The exhibit is the result of a "marriage of two good ideas", Svec said -- referring to the preservation of the church, which was not being used and had fallen into disrepair, and honouring Solzhenitsyn's life in Cavendish.

The church was built in the 1840s, and its owner, Universalist Unitarian convention of Vermont and Quebec, agreed to place the building in the town's ownership pending residents' approval of the plan as long as it would be preserved and "used for good purpose", Svec said.

The exhibit, expected to open next year, will include oral histories as well as photographs donated by Cavendish residents, Margo Caulfield, head of the local historical society, told Vermont Public Radio (VPR).

Caulfield said she hopes Solzhenitsyn's family, which still owns their home in Cavendish, will contribute items as well.

"They certainly have photographs and things that we certainly don't have that will make this a richer and more meaningful exhibit, and they have been extraordinarily helpful," she told VPR.

Solzhenitsyn led a famously cloistered life after arriving in Cavendish in 1977.

Addressing a town hall meeting that year, the writer told residents that he chose Cavendish because he disliked "large cities with their empty and fussy lives" and enjoyed the "simple way of life and the population here".

"I like the countryside, and I like the climate with the long winter and the snow which reminds me of Russia," Solzhenitsyn said at the time.

He also apologised for the perception that he was trying to isolate himself from the townspeople, saying he was merely trying to avoid the constant interruptions by the press and other individuals he did not know that plagued him during his two years in Switzerland before settling in the US.

"I have been reading in the newspapers that some people were disturbed or being offended by the fact that I put a fence around my property," Solzhenitsyn told the town hall meeting.

"And I would like to explain why I had to do it. All my life consists of only one thing, and that is work.
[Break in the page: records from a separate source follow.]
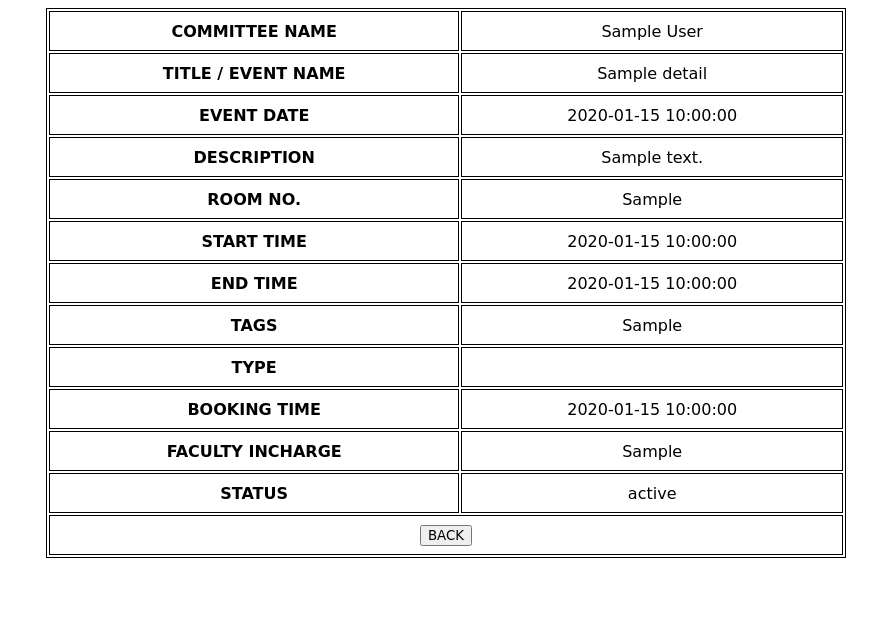
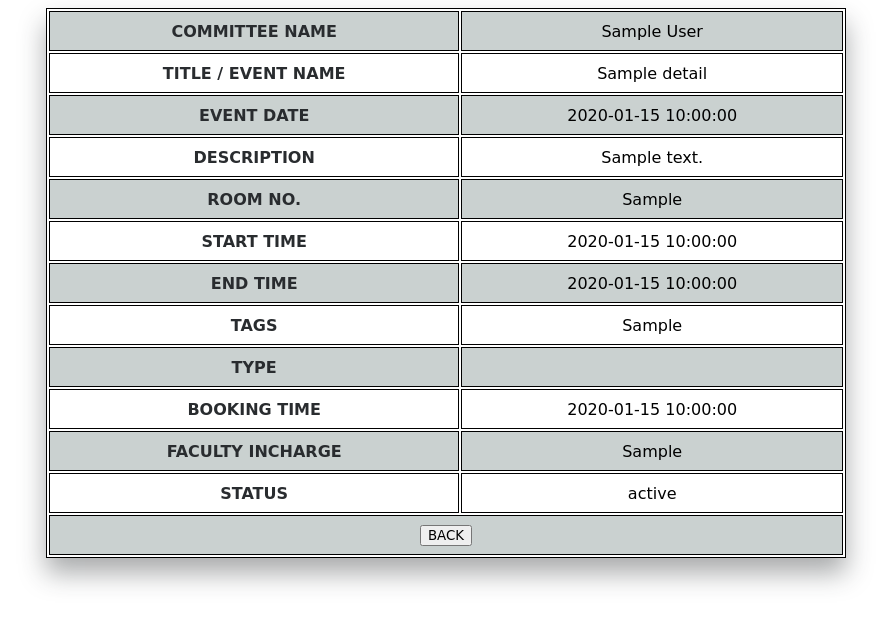
Before and after one commit to RishabhBhatnagar/RoomAllotment, a PHP site: page /user_homepage/admin_event_details.php?event_id=1 in a window 1280 px wide. Shown: the top 626 px of the page, without its empty margins (194-1085 px from the left). Run offline with PHP 8.4, Linux system fonts and the light colour scheme; the visitor is signed in with stand-in values (Sample User, id 1); tables that the repository leaves empty or names only in its code hold one stand-in row (values such as "Sample post"); data that the repository does not hold is empty.

Commit message:
Table styled

```diff
--- a/src/css/admin_page.css
+++ b/src/css/admin_page.css
@@ -1,7 +1,7 @@
 .indvCards {
   width: 251px;
   border: 1px solid #efefef;
-  box-shadow: 0 15px 25px rgba(0, 0, 0, 0.2);
+  box-shadow: 0 15px 25px rgba(41, 44, 47, 0.4); /*hex value for color , last value is opacity*/
   float: left;
   margin: 10px;
   align-content: center;
--- a/src/php/user_homepage/admin_event_details.php
+++ b/src/php/user_homepage/admin_event_details.php
@@ -11,6 +11,16 @@
 		input[type="button"], input[type="submit"]{
 		    font-family:'Lobster', cursive;
 		}
+		table{
+			box-shadow: 0 15px 25px rgba(41, 44, 47, 0.4);
+		}
+		th{
+			color: #292c2f;
+		}
+		tr:nth-child(odd){
+			background-color: #cad1d0 ;
+		}
+
 		</style>
 	</head>
 <body>
```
And the characteristic of my work even does not permit sudden interruptions and pauses."

Cavendish residents proved to be extremely loyal when media and tourists came looking for the renowned writer, helping Solzhenitsyn guard his cherished seclusion.

"For the first few years there was an onslaught of tourist people coming in asking, 'Where's Solzhenitsyn live?'" neighbour Scott Bemis told Public Radio International after the writer's death in 2008.
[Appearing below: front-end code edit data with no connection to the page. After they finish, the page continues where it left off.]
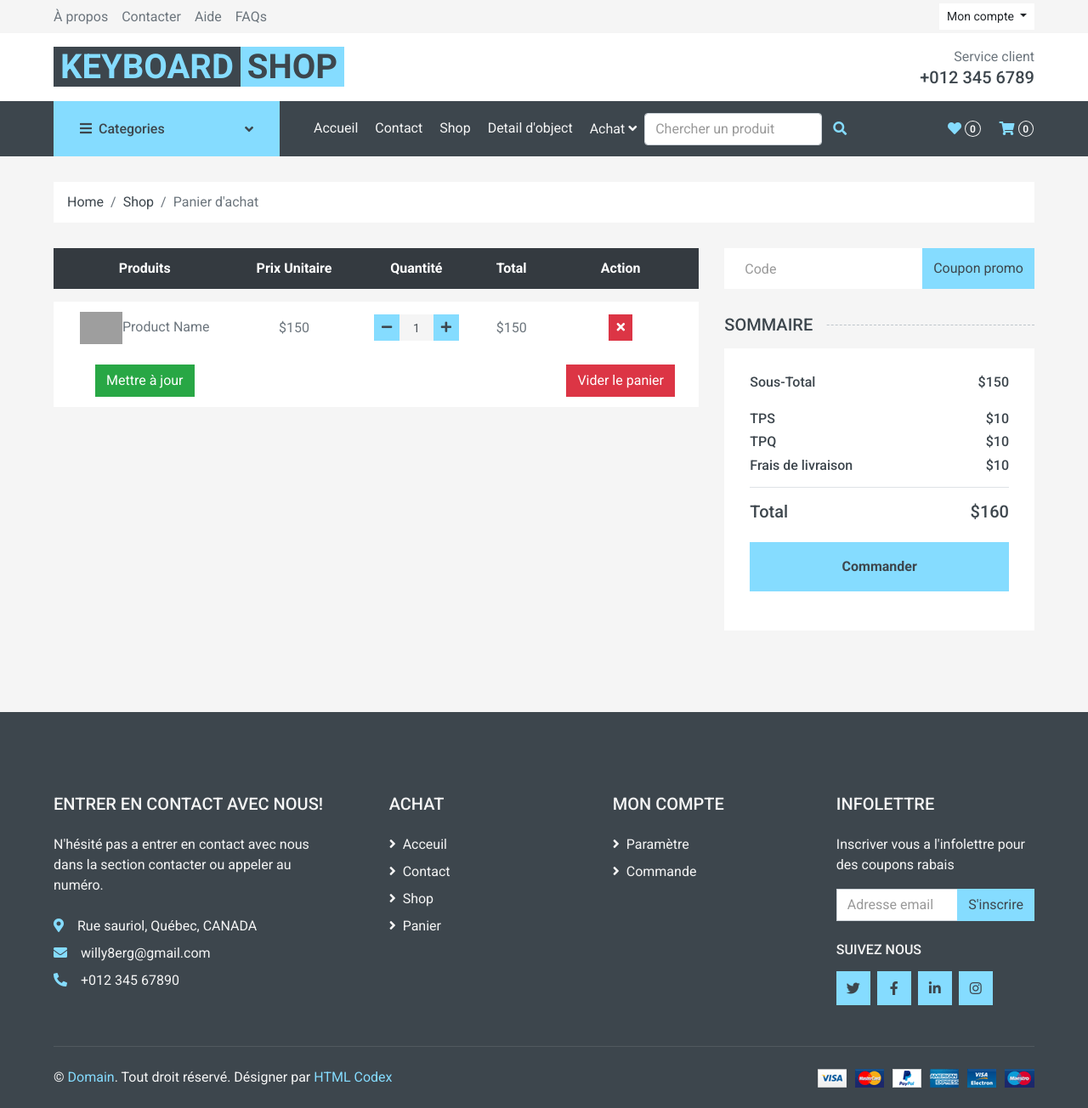
After one commit to WBergeron/SiteCommerceElectronique, a Symfony app: template templates/page/panier.html.twig in a window 1280 px wide. The commit adds this page. Shown: the whole page at 85% size. Run offline with Twig, Linux system fonts and the light colour scheme; the template is opened without the code that fills it, so the values that code supplies are empty; some libraries are stand-ins or nearby versions; grey boxes are pictures that could not be loaded.

Commit message:
Ajout de la page Panier ainsi que ces classes

```diff
--- a/templates/core/navbar.html.twig
+++ b/templates/core/navbar.html.twig
@@ -45,8 +45,8 @@
 								<i class="fa fa-angle-down mt-1"></i>
 							</a>
 							<div class="dropdown-menu bg-primary rounded-0 border-0 m-0">
-								<a href="cart.html" class="dropdown-item">Panier</a>
-								<a href="checkout.html" class="dropdown-item">Caisse</a>
+								<a href="" class="dropdown-item">Panier</a>
+								<a href="#" class="dropdown-item">Caisse</a>
 							</div>
 						</div>
 
--- /dev/null
+++ b/templates/page/panier.html.twig
@@ -0,0 +1,99 @@
+{% extends 'core/base.html.twig' %}
+
+{% block body %}
+	<!--Top bar avec les numéro pour contacter-->
+	{% include 'core/topbar.html.twig' %}
+	{% include 'core/navbar.html.twig' %}
+    {% include 'page/path.html.twig' %}
+
+    <!-- Afficher des produits dans le panier -->
+    <div class="container-fluid">
+        <div class="row px-xl-5">
+            <div class="col-lg-8 table-responsive mb-5">
+                <table class="table table-light table-borderless table-hover text-center mb-0">
+                    <thead class="thead-dark">
+                        <tr>
+                            <th>Produits</th>
+                            <th>Prix Unitaire</th>
+                            <th>Quantité</th>
+                            <th>Total</th>
+                            <th>Action</th>
+                        </tr>
+                    </thead>
+                    <tbody class="align-middle">
+                        <tr>
+                            <td class="align-middle"><img src="img/product-1.jpg" alt="" style="width: 50px;">Product Name</td>
+                            <td class="align-middle">$150</td>
+                            <td class="align-middle">
+                                <div class="input-group quantity mx-auto" style="width: 100px;">
+                                    <div class="input-group-btn">
+                                        <button class="btn btn-sm btn-primary btn-minus" >
+                                        <i class="fa fa-minus"></i>
+                                        </button>
+                                    </div>
+                                    <input type="text" class="form-control form-control-sm bg-secondary border-0 text-center" value="1">
+                                    <div class="input-group-btn">
+                                        <button class="btn btn-sm btn-primary btn-plus">
+                                            <i class="fa fa-plus"></i>
+                                        </button>
+                                    </div>
+                                </div>
+                            </td>
+                            <td class="align-middle">$150</td>
+                            <td class="align-middle"><button class="btn btn-sm btn-danger"><i class="fa fa-times"></i></button></td>
+                        </tr>
+                    </tbody>
+                    <tfoot class="thread-dark">
+                        <tr class="">
+                            <td class=""><button class="btn btn-success">Mettre à jour</button></td>
+                            <td></td>
+                            <td></td>
+                            <td></td>
+                            <td class=""><button class="btn btn-danger">Vider le panier</button></td>
+                        <tr>
+                    </tfoot>
+                </table>
+            </div>
+            <div class="col-lg-4">
+                <form class="mb-30" action="">
+                    <div class="input-group">
+                        <input type="text" class="form-control border-0 p-4" placeholder="Code">
+                        <div class="input-group-append">
+                            <button class="btn btn-primary">Coupon promo</button>
+                        </div>
+                    </div>
+                </form>
+                <h5 class="section-title position-relative text-uppercase mb-3"><span class="bg-secondary pr-3">Sommaire</span></h5>
+                <div class="bg-light p-30 mb-5">
+                    <div class="border-bottom pb-2">
+                        <div class="d-flex justify-content-between mb-3">
+                            <h6>Sous-Total</h6>
+                            <h6>$150</h6>
+                        </div>
+                        <div class="d-flex justify-content-between">
+                            <h6 class="font-weight-medium">TPS</h6>
+                            <h6 class="font-weight-medium">$10</h6>
+                        </div>
+                        <div class="d-flex justify-content-between">
+                            <h6 class="font-weight-medium">TPQ</h6>
+                            <h6 class="font-weight-medium">$10</h6>
+                        </div>
+                        <div class="d-flex justify-content-between">
+                            <h6 class="font-weight-medium">Frais de livraison</h6>
+                            <h6 class="font-weight-medium">$10</h6>
+                        </div>
+                    </div>
+                    <div class="pt-2">
+                        <div class="d-flex justify-content-between mt-2">
+                            <h5>Total</h5>
+                            <h5>$160</h5>
+                        </div>
+                        <button class="btn btn-block btn-primary font-weight-bold my-3 py-3">Commander</button>
+                    </div>
+                </div>
+            </div>
+        </div>
+    </div>
+
+    {% include 'core/footer.html.twig' %}
+{% endblock %}
--- /dev/null
+++ b/templates/page/path.html.twig
@@ -0,0 +1,11 @@
+<div class="container-fluid">
+    <div class="row px-xl-5">
+        <div class="col-12">
+            <nav class="breadcrumb bg-light mb-30">
+                <a class="breadcrumb-item text-dark" href="#">Home</a>
+                <a class="breadcrumb-item text-dark" href="#">Shop</a>
+                <span class="breadcrumb-item active">Panier d'achat</span>
+            </nav>
+        </div>
+    </div>
+</div>
```
Also changed, not shown: src/Controller/PanierController.php (added, +16 -0 lines), src/Entity/Achat.php (added, +27 -0 lines), src/Entity/Constantes.php (added, +8 -0 lines), src/Entity/Panier.php (added, +31 -0 lines), 1 other file.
"And we would just point them in the exact opposite directions, miles and miles away."

Tourists still come looking for traces of Solzhenitsyn's life there, Caulfield said, which in part helped convince her of the necessity of an exhibited dedicated to the writer.
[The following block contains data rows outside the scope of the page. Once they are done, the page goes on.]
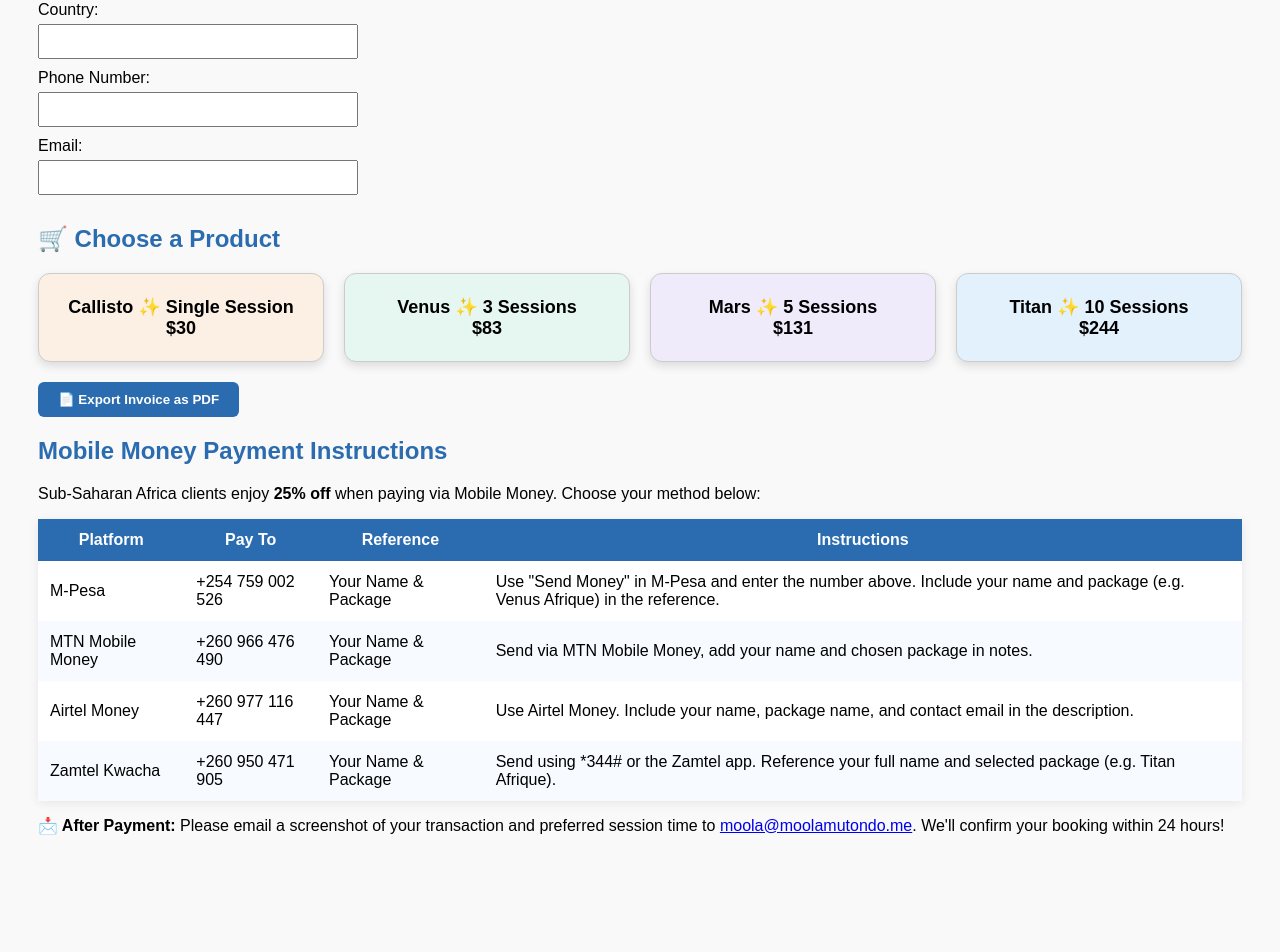
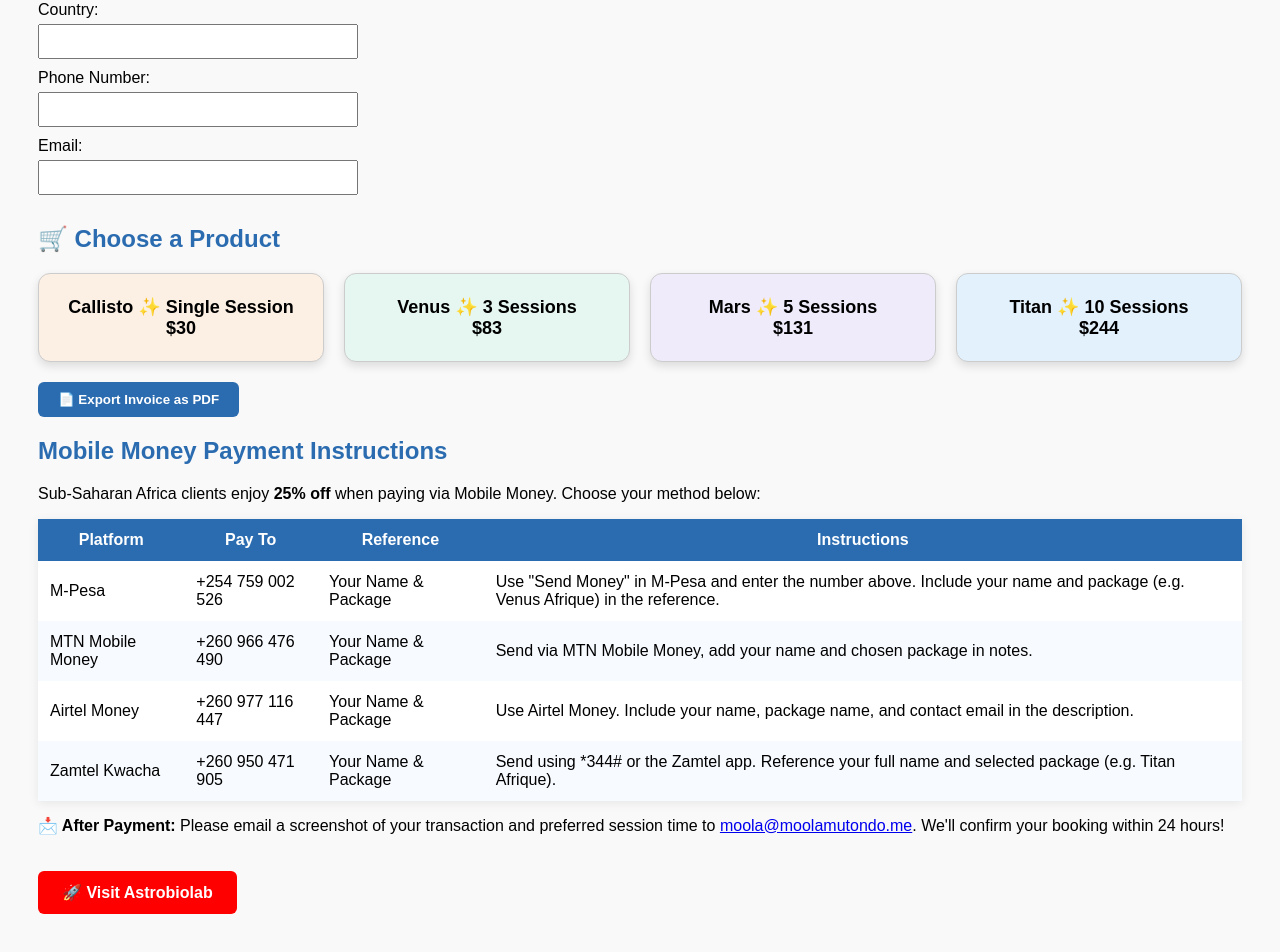
Before and after one commit to mmutondo/mmutondo.github.io, a Jekyll site: the page invoicegen4.html, which Jekyll copies as it is, in a window 1280 px wide. Shown: the part 328-1280 px from the top of the page. Built offline with Jekyll 4.4.1, drawn with Linux system fonts in a browser that asks for light colours; before the commit the page ends 1217 px from its top, so only the background shows below that.

Commit message:
Update invoicegen4.html

```diff
--- a/invoicegen4.html
+++ b/invoicegen4.html
@@ -167,6 +167,12 @@
     </table>
 
     <p style="margin-top: 15px;"><strong>📩 After Payment:</strong> Please email a screenshot of your transaction and preferred session time to <a href="mailto:moola@moolamutondo.me">moola@moolamutondo.me</a>. We'll confirm your booking within 24 hours!</p>
+
+    <button style="background-color: red; color: white; padding: 12px 24px; border: none; border-radius: 6px; font-size: 16px; cursor: pointer;"
+  onclick="window.location.href='https://dr.moolamutondo.me/astrobiolab.html'">
+  🚀 Visit Astrobiolab
+  </button>
+
   </section>
 
   <script>
```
"This past summer we had two tourist busloads come through; all Russians, all wanting information," she told VPR.

--IANS

Latest News

Now UK school bans skirts to prevent male teachers getting distracted

A school headmistress has banned skirts at a secondary school in the UK’s West Midlands region to ...

ABVP protests at St Stephen's College...

The Akhil Bharatiya Vidyarthi Parishad (ABVP) on Friday staged protests at St. Stephen`s College in the north campus here over the alleged s ...

DS never helped BCs: Akula Lalitha

Taking serious objection at former PCC Chief D Srinivas, who tendered his resignation to the Congress party on Thursday, newly-elected Congr ...

Related News

Self-portraits of artist Francis Bacon fetch £30 million at Sotheby...

Two self-portraits by the Irish-born painter Francis Bacon have been sold for a record £30 million ...

Chemical plant explosion kills four in South Korea

At least four people have been killed in a blast at a chemical plant in South Korea. Owners of Ulsan ...

Kenyan FGM cutter calls horrific practice of female circumcision as ...

A Kenyan FGM cutter has described the practice of female genital mutilation as "Christmas." Ken ...

Post new comment

To combat spam, please enter the code in the image.

Rs. 25930 (Per 10g)

Opinion Poll
Do you think 'Operation Late Nigt' of the city police should be continued during Ramzan too?
YesNoCan't say

Matrimony | Photos | Videos | Search | Polls | Archives | Advertise | Letters

© The Siasat Daily, 2012. All rights reserved.
Jawaharlal Nehru Road, Abids, Hyderabad - 500001, Telangana, India
Tel: +91-40-24744180, Fax: +91-40-24603188
contact@siasat.com